2 May 2015


Here's an interesting correspondence that occurred recently between bandleader Mr. A, trumpet-player Mr. B and trumpet-player Mr. C.


Hello B and C,

How are you? I hope you are getting lots of gigs.

As you know, we have Mr. D .. in our band playing trumpet and he says he is going deaf (although I don't think he is as deaf as I am). Anyway, he says he can't hear himself when we play outside.

I have noticed that you sometimes play into a metal dish that presumably reflects the sound back to you. Am I right? If so what is it and where can he buy one and how much does it cost, please?

Best wishes,

Hi A, 

Hope all is well with you.

No one realises what we trumpet players go through. When you play, the sound from the trumpet goes away from you and as you are directly behind it you don’t really hear yourself until it strikes a surface and returns to your ear (trumpet is even worse than cornet because of its length). That is why Dizzy Gillespie bent the bell of his horn up into the air.

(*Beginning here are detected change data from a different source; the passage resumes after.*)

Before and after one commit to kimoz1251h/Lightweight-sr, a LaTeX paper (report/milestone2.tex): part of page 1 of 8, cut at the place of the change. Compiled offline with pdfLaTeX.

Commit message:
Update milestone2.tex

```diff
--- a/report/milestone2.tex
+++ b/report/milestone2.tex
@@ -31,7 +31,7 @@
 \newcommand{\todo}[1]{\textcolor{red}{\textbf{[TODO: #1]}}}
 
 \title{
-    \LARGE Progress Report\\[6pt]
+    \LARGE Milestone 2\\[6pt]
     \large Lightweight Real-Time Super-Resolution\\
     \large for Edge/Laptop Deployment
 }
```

Sometimes when the drummer, amplified keyboard, amplified guitar, amplified bass and ringing banjo are blithely roaring away and on one side the trombone and on the other the reedman are blowing in towards you, it’s near impossible to hear yourself without blasting away at ffff.

Playing outside is even more difficult. People then comment on how loud the trumpet is and think he doesn’t need a mike and wonder why can’t he play with more sensitivity and more pppp.

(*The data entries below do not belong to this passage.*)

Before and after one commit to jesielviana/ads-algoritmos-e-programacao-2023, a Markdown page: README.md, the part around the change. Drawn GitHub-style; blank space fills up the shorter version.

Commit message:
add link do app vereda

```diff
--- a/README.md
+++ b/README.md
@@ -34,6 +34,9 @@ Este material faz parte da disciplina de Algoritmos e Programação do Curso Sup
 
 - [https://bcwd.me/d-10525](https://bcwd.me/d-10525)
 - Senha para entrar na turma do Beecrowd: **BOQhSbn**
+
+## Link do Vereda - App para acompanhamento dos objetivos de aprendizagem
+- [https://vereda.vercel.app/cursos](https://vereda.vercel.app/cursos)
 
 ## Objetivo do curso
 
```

When you play with mikes, a monitor or fold-back system will cure this problem and the whole band can hear each other and play in a more balanced and sensitive way.

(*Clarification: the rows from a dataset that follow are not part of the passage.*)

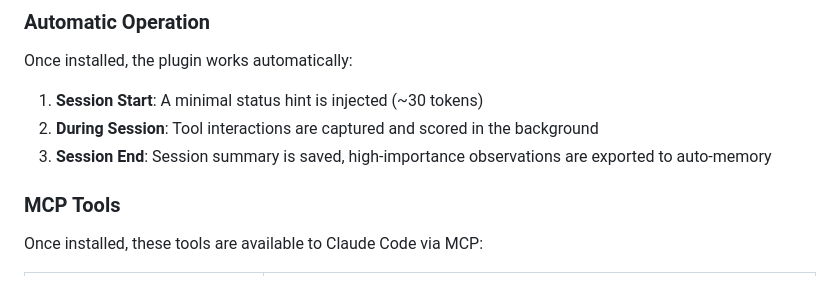
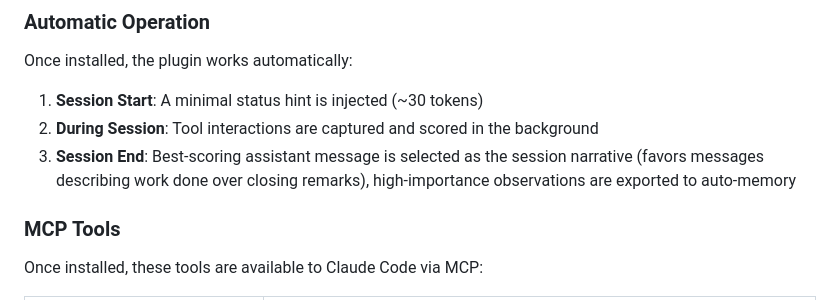
Before and after one commit to mrlesmithjr/claude-context-manager, a Markdown page: README.md, the part around the change. GitHub-like rendering.

Commit message:
docs: update for v0.8.2 Edit summaries and v0.8.3 session narrative selection

```diff
--- a/README.md
+++ b/README.md
@@ -307,7 +307,7 @@ Once installed, the plugin works automatically:
 
 1. **Session Start**: A minimal status hint is injected (~30 tokens)
 2. **During Session**: Tool interactions are captured and scored in the background
-3. **Session End**: Session summary is saved, high-importance observations are exported to auto-memory
+3. **Session End**: Best-scoring assistant message is selected as the session narrative (favors messages describing work done over closing remarks), high-importance observations are exported to auto-memory
 
 ### MCP Tools
 
```
Also changed, not shown: CLAUDE.md (+22 -5 lines), docs/ARCHITECTURE.md (+6 -1 lines).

When playing without amplification, any device or method that reflects the sound back to you can perform a similar function.

Sometimes you’ll see a trumpet player suddenly hold his hand over the bell, not necessarily for a special sound effect but to simply hear himself.

Metal hats, plastic-covered music scores, wa-wa mutes, brick walls or just the hand are all methods to this end.

As you know, when playing a wind instrument you need to hear yourself clearly enough in order to strike the balance you want in volume and tone etc.

Well, that’s my rant over and I feel better for it - hope I didn’t bore you.

To answer your question re availability of such devices: I have tried for ages to find a metal derby hat but have been unsuccessful. If they are in production anywhere it’s a well-kept secret. I have a felt-lined derby which I bought on Ebay for £20 which isn’t too bad but my own device is simply an Ikea stainless steel salad bowl (£3.00) screwed to a microphone stand.

The best thing is a metal derby (Ken Colyer used one for years and other trumpet players likewise). This, when no microphones are available, pings the sound back to you and the band with a nice, clear ringing tone and saves a lot of wear and tear on the lips. 

Hope this answers your question and tell D.... best of luck. 

Hi Folks,

I'm pleased to join in this correspondence since B's comments so accurately reflect my own experiences.

I was playing cornet recently in a seven-piece band in a church hall. There was amplification of some of the instruments. I could not hear myself at all. I felt I was struggling even to play an audible melody for the clarinet and trombone to 'decorate'. But my wife (who for once had come to a gig) told me in the interval that I was playing FAR TOO LOUD and I really must try to curb my sound. That taught me something. I would never have believed it if she had not pointed it out.

On the other hand, if I'm playing in a not-too-noisy band (e.g. an unamplified quartet) with a good BRICK wall facing me (e.g. outdoors in a shopping centre) I can hear myself perfectly.

I believe the above confirms all that B said. And I hope it will be of some comfort to D.

Regarding the danger of deafness, I have on rare occasions tried using home-made cotton-wool earplugs in exceptionally noisy environments. They reduce the impact on the ear-drums but they have the disadvantage of leaving me unable to assess the tone and balance of the music I am involved in.

As for mutes, I have become addicted to them in recent months and have built up a collection. My favourite is the Humes and Berg 102 stonelined cup mute. But this is for special effects and not to enable me to hear myself better.

I also wanted a 'derby' mute and have just acquired one - the Humes and Berg 120 stonelined derby mute. I got it from Myatt's of Hitchin for £30.

It's good; but not quite what I wanted because it is indeed felt-lined, producing just a little too much 'fuzziness' and I shall have to practise hard with it if I am to play the highest and lowest notes in tune.

Seems I'm in the market for one of those salad bowls!

I hope this all helps.

Happy blowing to everyone,